Tandon was an obscure politician when Vajpayee picked him to handle his poll campaign in Lucknow in the 1991 Lok Sabha election. Before that, he ran the family's chikan embroidery business.
Tandon began his political career as a municipal corporator. Lacking a political base, he struggled for years before making his debut in the state legislature. It was a back-door entry, as they say in politics. He was elected to the Upper House of the legislature.
Despite the long years he has spent in public life, Tandon could never acquire a profile beyond that of a local leader. But he has substantial following in the walled city of Lucknow. His not-so-secret ambition of becoming chief minister of Uttar Pradesh earned him the sobriquet 'chief minister of Lucknow Chowk'.
But Tandon's career took off once he came in contact with Vajpayee. The years that followed gave him position, stature, and wealth. He even succeeded in getting elected to the Vidhan Sabha, the Lower House of the legislature.
He shot into prominence when he played a key role in striking a deal with Bahujan Samaj Party leader Mayawati in 1995. His stature rose dramatically once Mayawati became chief minister at the head of a BSP-BJP coalition.

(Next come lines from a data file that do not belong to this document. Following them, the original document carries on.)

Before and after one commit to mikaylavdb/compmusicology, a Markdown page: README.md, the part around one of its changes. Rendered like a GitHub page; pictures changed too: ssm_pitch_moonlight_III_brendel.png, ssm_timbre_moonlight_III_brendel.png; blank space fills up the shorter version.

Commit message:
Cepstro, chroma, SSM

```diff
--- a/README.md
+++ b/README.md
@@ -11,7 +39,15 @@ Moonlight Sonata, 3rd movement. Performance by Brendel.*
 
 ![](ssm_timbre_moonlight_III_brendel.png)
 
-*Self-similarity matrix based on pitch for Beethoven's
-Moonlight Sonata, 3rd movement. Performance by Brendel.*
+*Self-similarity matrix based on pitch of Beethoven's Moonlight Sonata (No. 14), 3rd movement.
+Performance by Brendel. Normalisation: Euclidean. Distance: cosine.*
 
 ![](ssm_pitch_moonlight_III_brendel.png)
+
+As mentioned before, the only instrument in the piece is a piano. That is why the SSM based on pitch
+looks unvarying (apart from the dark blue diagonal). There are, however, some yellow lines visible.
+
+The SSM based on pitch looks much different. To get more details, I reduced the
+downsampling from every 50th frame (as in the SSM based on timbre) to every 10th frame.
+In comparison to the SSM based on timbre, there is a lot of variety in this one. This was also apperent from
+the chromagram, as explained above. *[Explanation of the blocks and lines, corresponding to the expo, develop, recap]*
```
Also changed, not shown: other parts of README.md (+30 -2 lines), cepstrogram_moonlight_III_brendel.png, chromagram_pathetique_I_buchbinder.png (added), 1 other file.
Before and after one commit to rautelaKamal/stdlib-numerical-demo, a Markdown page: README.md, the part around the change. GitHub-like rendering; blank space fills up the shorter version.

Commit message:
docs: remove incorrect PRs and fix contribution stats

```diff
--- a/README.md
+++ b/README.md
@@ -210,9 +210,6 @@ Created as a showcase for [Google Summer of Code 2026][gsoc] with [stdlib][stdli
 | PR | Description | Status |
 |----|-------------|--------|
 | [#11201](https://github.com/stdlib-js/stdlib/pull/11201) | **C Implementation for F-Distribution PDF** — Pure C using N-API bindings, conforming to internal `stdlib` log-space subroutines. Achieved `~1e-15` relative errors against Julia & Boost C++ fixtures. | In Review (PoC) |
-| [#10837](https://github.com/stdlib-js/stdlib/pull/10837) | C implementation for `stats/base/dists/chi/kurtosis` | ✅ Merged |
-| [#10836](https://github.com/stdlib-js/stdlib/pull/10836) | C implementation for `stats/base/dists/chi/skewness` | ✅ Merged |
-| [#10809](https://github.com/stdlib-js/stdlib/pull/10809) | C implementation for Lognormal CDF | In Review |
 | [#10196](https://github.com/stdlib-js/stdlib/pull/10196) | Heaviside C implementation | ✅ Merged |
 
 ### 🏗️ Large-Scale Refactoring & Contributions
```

In later years, he struck a personal rapport with Mayawati. Pictures of their bonhomie when Mayawati went to his house to tie him a rakhi made the front pages in local newspapers.
Tandon in his enthusiasm thought that with such gestures he had initiated a unique relationship between the upper caste-dominated BJP and the lower caste-dominated BSP. But the alliance lasted just a few months and assembly elections followed. Yet, once the results were out, he was back in the reckoning as the BJP was left with little choice but to knock at Mayawati's doors for a post-poll alliance.
Mayawati called the shots, while Tandon played the role of patron.
When Kalyan Singh took over as chief minister as part of the deal between the two allies, she tried to bring down the coalition government but failed because Singh proved too smart for her.
Tandon was relegated to an innocuous position only to bounce back into the limelight after the 2002 assembly election, which again threw up a hung assembly.
The BJP chose to strike another deal — the third one — with the BSP. Rekindling his 'sibling' ties with Mayawati, Tandon played the role of go-between with aplomb. The photo-ops during the Raksha Bandhan festival returned, but this time the bonhomie was short-lived.
At one point of time, Tandon with Rajnath Singh and Kalraj Mishra were seen as Uttar Pradesh's powerful trinity. But without a mass base, Tandon was nothing but a go-between. He had served his purpose, that of helping Mayawati open a direct line of communication with Vajpayee and Deputy Prime Minister L K Advani. She did not need him any longer and treated his demand for the deputy chief minister's post with disdain.
When Mayawati's third government was replaced by that of Mulayam Singh Yadav in August 2003, Tandon was left with few friends and little to do.
The announcement of the Lok Sabha election gave him another opportunity to hog the limelight at the head of Vajpayee's election campaign in the company of the latter's personal secretary and old confidant, Shiv Kumar.
Tandon had pushed many development schemes in the prime minister's constituency whose downmarket areas witnessed much improvement in civic amenities. Yet, he drew a lot of flak on account of the fact that the quantum of work carried out did not match the flow of funds.
His years as Uttar Pradesh's minister for energy and, later, for housing and urban development gave Tandon not only a high profile but also transformed his fortunes both in political and financial terms. His chikan business expanded and he diversified into construction and automobile trading. Of late, he had even begun to celebrate his birthday in public.
Affinity and proximity with all kinds of people was a natural corollary. So, it comes as no surprise that the man who hosted the fateful saree distribution function for Tandon has a long police record.